This award category honors extraordinary individuals and programs that provide services to victims of crime. It also recognizes programs and individuals whose work exemplifies the long-term commitment that characterizes many victim service providers, some of whom are also victims of crime.
“In her remarkable three decades of service, Michelle Shae has provided critical aid to crime victims in Maryland and Pennsylvania, delivering vital support to underserved victims and helping them to avoid further trauma,” said Amy L. Solomon, Principal Deputy Assistant Attorney General of OJP. “She is a proven leader and innovator who has reached outside the box to help victims and their families, making herself a model of compassion in the communities she serves.”

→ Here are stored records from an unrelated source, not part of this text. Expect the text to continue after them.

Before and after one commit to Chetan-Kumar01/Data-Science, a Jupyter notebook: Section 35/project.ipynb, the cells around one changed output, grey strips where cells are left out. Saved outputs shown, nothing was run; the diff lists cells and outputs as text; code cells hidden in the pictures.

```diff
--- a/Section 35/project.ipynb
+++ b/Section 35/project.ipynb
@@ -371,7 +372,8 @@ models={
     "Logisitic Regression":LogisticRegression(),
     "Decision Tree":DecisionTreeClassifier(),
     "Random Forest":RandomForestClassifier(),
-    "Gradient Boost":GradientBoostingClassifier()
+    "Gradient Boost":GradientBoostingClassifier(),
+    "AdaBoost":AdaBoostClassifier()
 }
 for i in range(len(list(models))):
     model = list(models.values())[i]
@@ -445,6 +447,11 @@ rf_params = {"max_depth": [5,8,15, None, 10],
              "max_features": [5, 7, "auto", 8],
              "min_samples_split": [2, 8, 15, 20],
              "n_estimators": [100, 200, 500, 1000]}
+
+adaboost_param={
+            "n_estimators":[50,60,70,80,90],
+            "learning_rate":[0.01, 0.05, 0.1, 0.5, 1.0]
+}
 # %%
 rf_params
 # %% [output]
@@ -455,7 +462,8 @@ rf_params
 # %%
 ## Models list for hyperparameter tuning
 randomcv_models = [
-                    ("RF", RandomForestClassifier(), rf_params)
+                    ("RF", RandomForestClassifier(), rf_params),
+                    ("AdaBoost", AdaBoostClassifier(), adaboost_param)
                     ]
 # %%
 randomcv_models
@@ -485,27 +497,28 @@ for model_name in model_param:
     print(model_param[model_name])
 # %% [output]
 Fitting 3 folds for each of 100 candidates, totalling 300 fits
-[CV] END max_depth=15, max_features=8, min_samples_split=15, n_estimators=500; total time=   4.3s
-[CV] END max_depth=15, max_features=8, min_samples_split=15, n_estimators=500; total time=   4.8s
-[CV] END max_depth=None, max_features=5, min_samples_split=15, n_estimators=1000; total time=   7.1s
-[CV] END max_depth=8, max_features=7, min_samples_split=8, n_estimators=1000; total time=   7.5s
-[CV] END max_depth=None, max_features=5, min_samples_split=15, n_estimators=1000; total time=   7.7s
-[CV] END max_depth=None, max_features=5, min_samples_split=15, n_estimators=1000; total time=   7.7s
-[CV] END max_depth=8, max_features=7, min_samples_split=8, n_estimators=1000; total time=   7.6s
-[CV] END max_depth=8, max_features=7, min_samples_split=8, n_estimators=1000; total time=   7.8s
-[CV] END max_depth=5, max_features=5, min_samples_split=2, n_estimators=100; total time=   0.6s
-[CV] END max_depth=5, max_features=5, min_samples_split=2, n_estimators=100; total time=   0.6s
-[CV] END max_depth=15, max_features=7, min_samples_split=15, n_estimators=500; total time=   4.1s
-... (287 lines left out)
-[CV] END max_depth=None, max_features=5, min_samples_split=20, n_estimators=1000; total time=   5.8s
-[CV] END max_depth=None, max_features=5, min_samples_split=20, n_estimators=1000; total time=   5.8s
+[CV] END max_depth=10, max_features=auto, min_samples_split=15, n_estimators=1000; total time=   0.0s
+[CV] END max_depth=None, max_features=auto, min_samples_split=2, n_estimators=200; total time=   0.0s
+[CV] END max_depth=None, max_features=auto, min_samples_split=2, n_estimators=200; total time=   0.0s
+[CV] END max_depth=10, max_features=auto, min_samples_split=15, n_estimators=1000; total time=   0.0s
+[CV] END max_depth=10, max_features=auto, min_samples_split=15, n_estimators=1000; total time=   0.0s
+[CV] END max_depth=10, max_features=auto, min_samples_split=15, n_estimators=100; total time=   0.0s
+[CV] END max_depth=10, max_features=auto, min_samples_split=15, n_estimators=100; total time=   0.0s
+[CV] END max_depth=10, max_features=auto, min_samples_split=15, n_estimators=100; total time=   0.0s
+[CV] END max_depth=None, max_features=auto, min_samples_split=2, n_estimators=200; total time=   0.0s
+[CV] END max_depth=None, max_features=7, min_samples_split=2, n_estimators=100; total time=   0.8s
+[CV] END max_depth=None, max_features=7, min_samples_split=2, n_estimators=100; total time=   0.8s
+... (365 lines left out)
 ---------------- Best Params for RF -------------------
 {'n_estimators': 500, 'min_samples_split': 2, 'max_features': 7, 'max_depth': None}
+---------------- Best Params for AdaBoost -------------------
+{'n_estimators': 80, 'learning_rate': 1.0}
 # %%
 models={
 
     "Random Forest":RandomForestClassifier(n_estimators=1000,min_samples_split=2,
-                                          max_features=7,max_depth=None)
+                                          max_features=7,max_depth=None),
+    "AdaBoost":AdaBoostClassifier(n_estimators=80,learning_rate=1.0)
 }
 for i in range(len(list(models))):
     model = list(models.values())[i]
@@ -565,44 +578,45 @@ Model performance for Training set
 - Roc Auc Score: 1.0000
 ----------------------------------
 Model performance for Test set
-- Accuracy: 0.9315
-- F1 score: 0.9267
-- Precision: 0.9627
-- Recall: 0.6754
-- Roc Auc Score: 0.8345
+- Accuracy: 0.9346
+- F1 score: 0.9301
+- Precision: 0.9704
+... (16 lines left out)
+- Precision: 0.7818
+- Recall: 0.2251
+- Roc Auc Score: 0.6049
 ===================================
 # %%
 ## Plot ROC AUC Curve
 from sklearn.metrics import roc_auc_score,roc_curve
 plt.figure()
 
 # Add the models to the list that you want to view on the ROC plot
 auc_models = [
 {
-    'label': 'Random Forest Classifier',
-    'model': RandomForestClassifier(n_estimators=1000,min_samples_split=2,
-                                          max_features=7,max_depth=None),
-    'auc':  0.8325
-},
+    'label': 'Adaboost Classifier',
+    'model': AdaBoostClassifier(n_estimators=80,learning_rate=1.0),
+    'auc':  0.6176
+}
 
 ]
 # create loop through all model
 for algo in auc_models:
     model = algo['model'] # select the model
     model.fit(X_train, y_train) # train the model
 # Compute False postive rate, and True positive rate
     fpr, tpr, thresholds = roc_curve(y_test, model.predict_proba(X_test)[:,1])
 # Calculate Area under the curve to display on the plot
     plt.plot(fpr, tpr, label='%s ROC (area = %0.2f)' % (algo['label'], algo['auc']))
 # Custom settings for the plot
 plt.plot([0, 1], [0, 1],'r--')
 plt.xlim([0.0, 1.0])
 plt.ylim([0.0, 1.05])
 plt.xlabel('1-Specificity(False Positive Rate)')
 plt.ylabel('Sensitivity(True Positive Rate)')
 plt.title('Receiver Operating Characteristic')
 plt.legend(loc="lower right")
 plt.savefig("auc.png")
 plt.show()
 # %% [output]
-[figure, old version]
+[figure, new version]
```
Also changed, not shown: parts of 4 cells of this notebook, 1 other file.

Ms. Shae has been working with victims for 30 years. As Director of the Victim Witness Assistance Unit in Carroll County, Maryland, she helped provide emotional support therapy pets to help children manage the overwhelming stress of testifying in court. She also formed a partnership with the Bikers Against Child Abuse volunteers, who help restore a sense of safety to child victims and provide support by accompanying them to court proceedings and trial preparation. She is now Director of the YWCA Hanover Safe Home Program, which has grown from three employees serving 694 victims a year and an annual operating budget of roughly $300,000, to 13 employees helping approximately 1,500 victims and an annual operating budget of more than $1 million in 2020.
Ms. Shae created a protection abuse office within a local courthouse to deliver trauma-informed services to domestic violence victims and help them follow through with protective orders. Most recently, during the COVID-19 pandemic, she handled in-person services, court accompaniments and hotline calls.
“In 30 years of advocacy, Ms. Shae has never wavered in her commitment to crime victims,” said Kristina Rose, Director of OVC. “The sizeable impact she has had on her communities, and the immeasurable difference she has made in the lives of those she has served, have earned her the highest respect of her colleagues and the deepest gratitude of all of us in the victims field.”
Every April, OVC leads communities across the country in observing National Crime Victims’ Rights Week. President Ronald W. Reagan proclaimed the first Victims’ Rights Week in 1981, calling for greater sensitivity to the rights and needs of victims. This year’s observance is taking place April 24-30, and features the theme, “Rights, Access, Equity, for All Victims.”
The Office of Justice Programs provides federal leadership, grants, training, technical assistance and other resources to improve the nation’s capacity to prevent and reduce crime, advance racial equity in the administration of justice, assist victims and enhance the rule of law. More information about OJP and its components can be found at www.ojp.gov.